**Record set:**
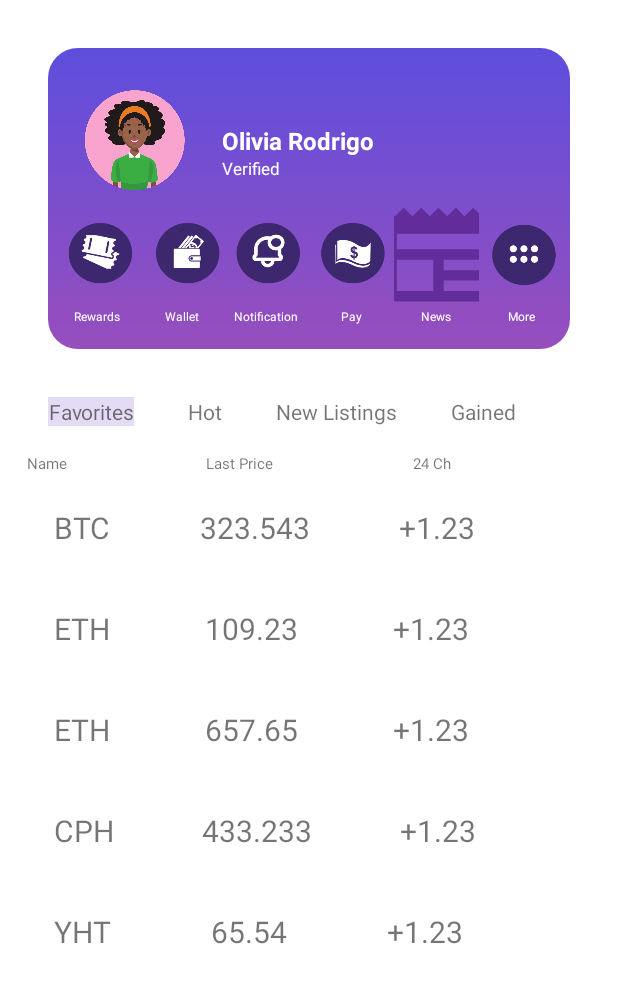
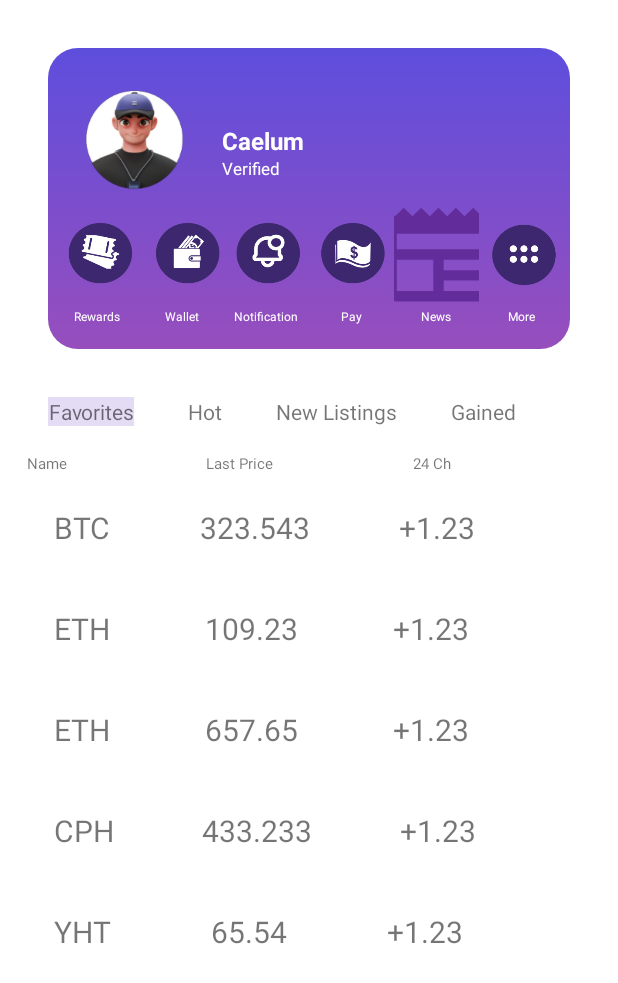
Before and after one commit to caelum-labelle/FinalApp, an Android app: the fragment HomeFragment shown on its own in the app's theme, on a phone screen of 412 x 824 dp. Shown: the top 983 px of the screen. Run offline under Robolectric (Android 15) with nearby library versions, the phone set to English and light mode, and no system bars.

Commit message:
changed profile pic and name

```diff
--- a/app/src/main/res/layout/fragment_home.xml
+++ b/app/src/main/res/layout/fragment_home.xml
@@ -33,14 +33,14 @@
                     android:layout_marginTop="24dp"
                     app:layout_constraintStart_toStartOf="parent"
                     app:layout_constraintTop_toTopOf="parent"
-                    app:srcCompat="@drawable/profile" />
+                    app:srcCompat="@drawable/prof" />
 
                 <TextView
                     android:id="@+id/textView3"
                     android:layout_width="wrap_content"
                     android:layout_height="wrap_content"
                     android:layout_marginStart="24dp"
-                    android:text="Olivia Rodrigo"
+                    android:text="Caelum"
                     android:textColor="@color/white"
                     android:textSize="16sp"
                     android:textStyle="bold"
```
* * *
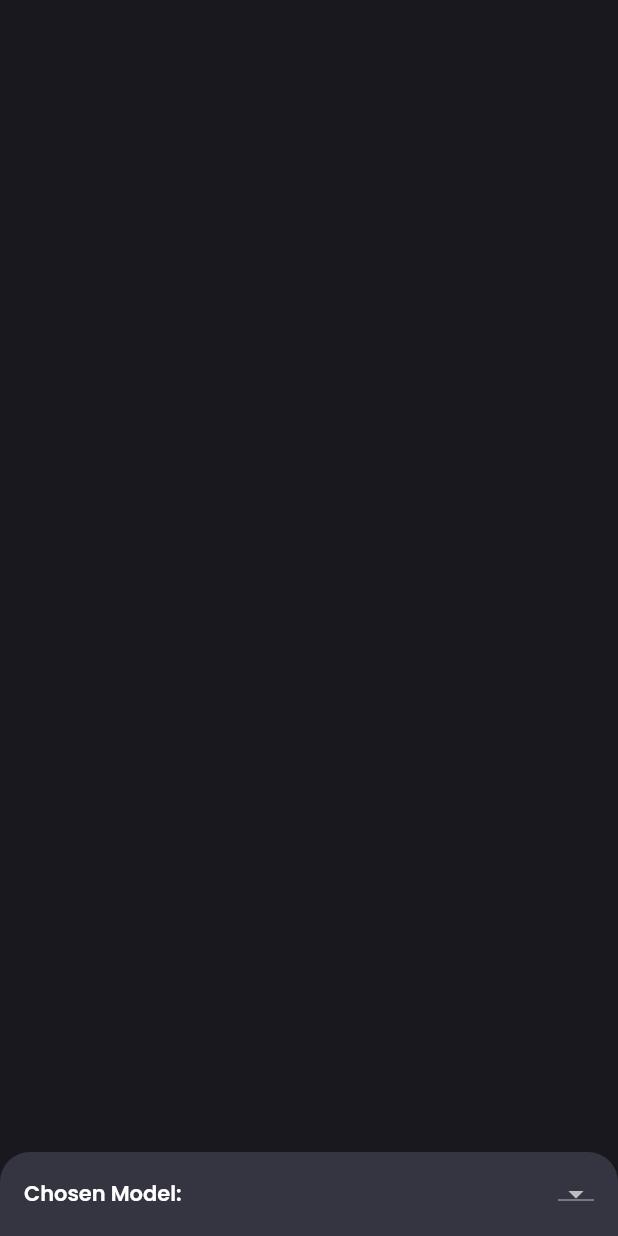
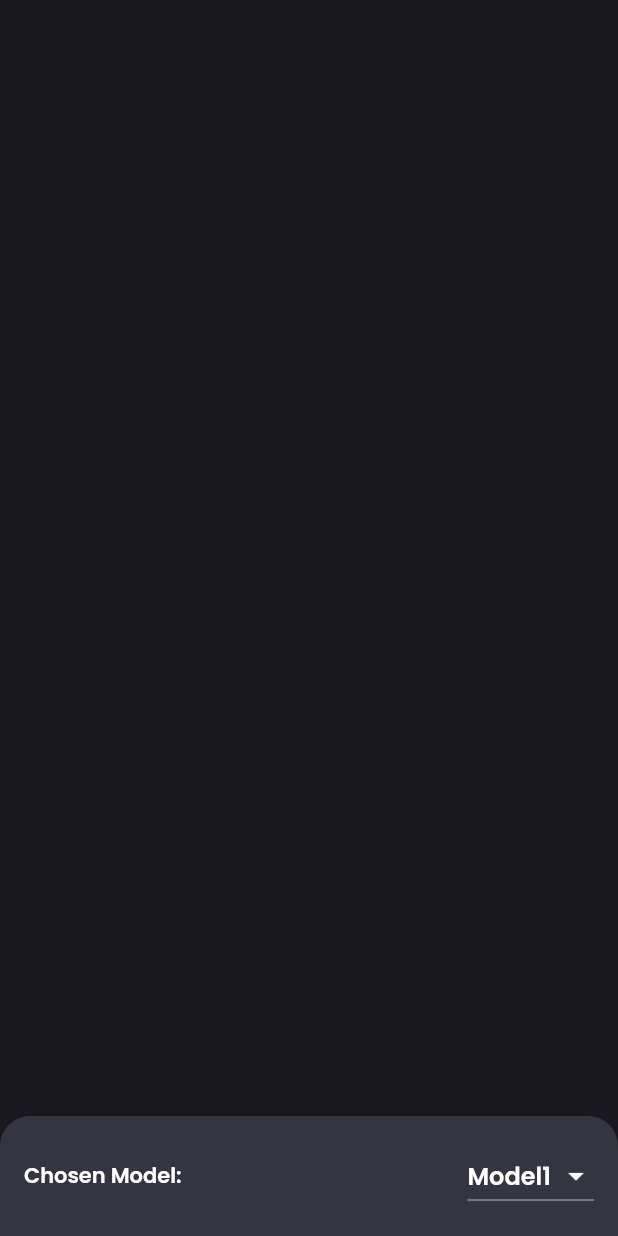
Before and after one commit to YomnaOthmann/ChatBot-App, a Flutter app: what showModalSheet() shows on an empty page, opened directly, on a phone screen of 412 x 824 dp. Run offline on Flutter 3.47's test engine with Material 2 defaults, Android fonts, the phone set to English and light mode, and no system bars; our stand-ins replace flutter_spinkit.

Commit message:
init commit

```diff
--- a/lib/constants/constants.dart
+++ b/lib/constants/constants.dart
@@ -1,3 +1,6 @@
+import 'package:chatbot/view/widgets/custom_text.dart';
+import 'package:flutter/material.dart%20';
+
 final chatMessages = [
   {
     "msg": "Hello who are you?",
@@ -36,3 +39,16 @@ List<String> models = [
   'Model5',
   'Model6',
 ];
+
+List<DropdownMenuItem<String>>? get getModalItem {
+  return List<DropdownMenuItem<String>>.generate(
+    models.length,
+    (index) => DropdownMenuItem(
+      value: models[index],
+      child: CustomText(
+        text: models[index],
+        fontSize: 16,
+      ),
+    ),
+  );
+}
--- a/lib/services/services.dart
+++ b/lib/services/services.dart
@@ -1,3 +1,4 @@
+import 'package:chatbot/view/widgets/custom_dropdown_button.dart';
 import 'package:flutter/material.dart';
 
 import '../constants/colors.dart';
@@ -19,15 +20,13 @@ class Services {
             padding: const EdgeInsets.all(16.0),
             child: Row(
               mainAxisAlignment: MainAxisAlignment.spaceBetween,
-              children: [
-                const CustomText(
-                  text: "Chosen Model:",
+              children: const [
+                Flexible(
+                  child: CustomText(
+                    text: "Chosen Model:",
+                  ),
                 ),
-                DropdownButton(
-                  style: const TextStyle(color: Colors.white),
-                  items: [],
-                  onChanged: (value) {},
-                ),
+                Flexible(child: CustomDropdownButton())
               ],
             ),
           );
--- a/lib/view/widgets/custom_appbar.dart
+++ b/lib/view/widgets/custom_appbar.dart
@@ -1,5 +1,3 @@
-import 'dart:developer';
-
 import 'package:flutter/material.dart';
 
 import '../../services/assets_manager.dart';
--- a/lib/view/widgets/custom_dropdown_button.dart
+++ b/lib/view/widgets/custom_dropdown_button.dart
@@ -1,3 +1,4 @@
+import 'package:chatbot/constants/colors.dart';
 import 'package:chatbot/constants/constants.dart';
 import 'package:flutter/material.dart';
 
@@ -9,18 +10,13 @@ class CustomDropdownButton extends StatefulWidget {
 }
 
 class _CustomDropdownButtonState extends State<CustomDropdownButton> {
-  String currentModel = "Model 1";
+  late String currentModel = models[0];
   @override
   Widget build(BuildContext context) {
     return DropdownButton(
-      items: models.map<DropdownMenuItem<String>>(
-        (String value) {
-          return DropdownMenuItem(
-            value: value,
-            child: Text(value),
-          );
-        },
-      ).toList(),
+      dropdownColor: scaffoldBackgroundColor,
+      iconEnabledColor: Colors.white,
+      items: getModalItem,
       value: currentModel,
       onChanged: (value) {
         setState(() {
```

**Work item:**
Wherever a line in the entries above holds "bars", copy that line.

**Finished exercise:**
Before and after one commit to caelum-labelle/FinalApp, an Android app: the fragment HomeFragment shown on its own in the app's theme, on a phone screen of 412 x 824 dp. Shown: the top 983 px of the screen. Run offline under Robolectric (Android 15) with nearby library versions, the phone set to English and light mode, and no system bars.
Before and after one commit to YomnaOthmann/ChatBot-App, a Flutter app: what showModalSheet() shows on an empty page, opened directly, on a phone screen of 412 x 824 dp. Run offline on Flutter 3.47's test engine with Material 2 defaults, Android fonts, the phone set to English and light mode, and no system bars; our stand-ins replace flutter_spinkit.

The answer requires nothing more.